    The reasons to move this host to real hardware are performance issues. The hosting machine is an old linux install which needs to be scrapped because it can’t be updated anymore. This is however impossible as long as it hosts the VBox. To work efficiently, the VBOX guest will simply become the host and not run any vbox’s anymore. The VBox operating system will be Gentoo linux.

    To aid myself in the upcoming task (and minimize weekend work time), I created an “At” job. The job will shutdown the VM and make a full harddisk clone offline and then reboot ¬†the VBox. Purpose of this exercise will be to convert the resulting VDI image to Physical Volumes of Linux’s excellent LVM management system.

    1) Shutdown the VBox
    2) Clone the VDI
    3) Start the VBOX
    4) Move the VDI to a Raw format using VBoxManage tool
    5) Extract the Physical volumes from the virtual disk, using dd.
    6) Copy the pv’s to a different host
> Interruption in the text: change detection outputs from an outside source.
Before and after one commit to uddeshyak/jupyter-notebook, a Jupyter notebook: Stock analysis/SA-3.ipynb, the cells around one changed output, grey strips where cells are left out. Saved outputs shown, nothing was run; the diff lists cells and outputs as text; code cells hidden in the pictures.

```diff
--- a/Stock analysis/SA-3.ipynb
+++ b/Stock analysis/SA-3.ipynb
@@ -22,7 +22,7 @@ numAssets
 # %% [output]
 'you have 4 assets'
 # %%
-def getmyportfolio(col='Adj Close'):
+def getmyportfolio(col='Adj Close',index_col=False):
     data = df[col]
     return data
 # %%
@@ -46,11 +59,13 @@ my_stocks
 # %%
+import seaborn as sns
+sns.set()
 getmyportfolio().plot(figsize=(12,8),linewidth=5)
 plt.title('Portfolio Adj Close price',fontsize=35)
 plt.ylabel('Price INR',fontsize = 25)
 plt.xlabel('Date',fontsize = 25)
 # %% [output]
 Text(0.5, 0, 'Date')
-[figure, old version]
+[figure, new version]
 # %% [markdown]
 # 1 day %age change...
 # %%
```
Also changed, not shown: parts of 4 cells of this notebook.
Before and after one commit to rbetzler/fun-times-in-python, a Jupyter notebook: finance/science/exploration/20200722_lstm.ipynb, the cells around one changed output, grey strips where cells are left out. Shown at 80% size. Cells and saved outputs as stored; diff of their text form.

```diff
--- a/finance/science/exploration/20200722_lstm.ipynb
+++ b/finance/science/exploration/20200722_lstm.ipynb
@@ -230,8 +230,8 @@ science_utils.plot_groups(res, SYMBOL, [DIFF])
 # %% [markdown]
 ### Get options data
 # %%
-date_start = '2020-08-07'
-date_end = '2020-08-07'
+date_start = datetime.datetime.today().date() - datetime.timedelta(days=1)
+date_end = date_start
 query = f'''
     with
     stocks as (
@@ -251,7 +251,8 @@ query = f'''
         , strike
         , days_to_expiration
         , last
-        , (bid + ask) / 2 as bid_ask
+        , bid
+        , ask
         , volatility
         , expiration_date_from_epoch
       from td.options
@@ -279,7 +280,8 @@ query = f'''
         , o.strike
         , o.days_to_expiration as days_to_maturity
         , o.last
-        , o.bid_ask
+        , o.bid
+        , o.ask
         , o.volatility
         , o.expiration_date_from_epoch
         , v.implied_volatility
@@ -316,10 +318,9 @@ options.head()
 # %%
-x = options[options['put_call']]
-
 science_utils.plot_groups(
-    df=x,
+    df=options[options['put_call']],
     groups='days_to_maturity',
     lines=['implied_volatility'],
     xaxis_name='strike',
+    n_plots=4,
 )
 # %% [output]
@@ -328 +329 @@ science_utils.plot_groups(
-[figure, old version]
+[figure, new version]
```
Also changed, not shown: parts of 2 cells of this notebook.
    Now all the preparation is done and we can start the real work, so in the weekend:
    7) Shutdown the VBOX
    8) Shutdown the Host
    9) Boot the machine from a rescue CD with networking
    10) Wipe the Harddisk
    11) Create partitions of which is at least 1 LVM of sufficient size (100+ gig)
    12) Copy the PV’s into the new LVM
    13) Create a boot-partition and reinstall the bootsector
    14) Reboot and keep the fingers crossed weekend will begin and work end.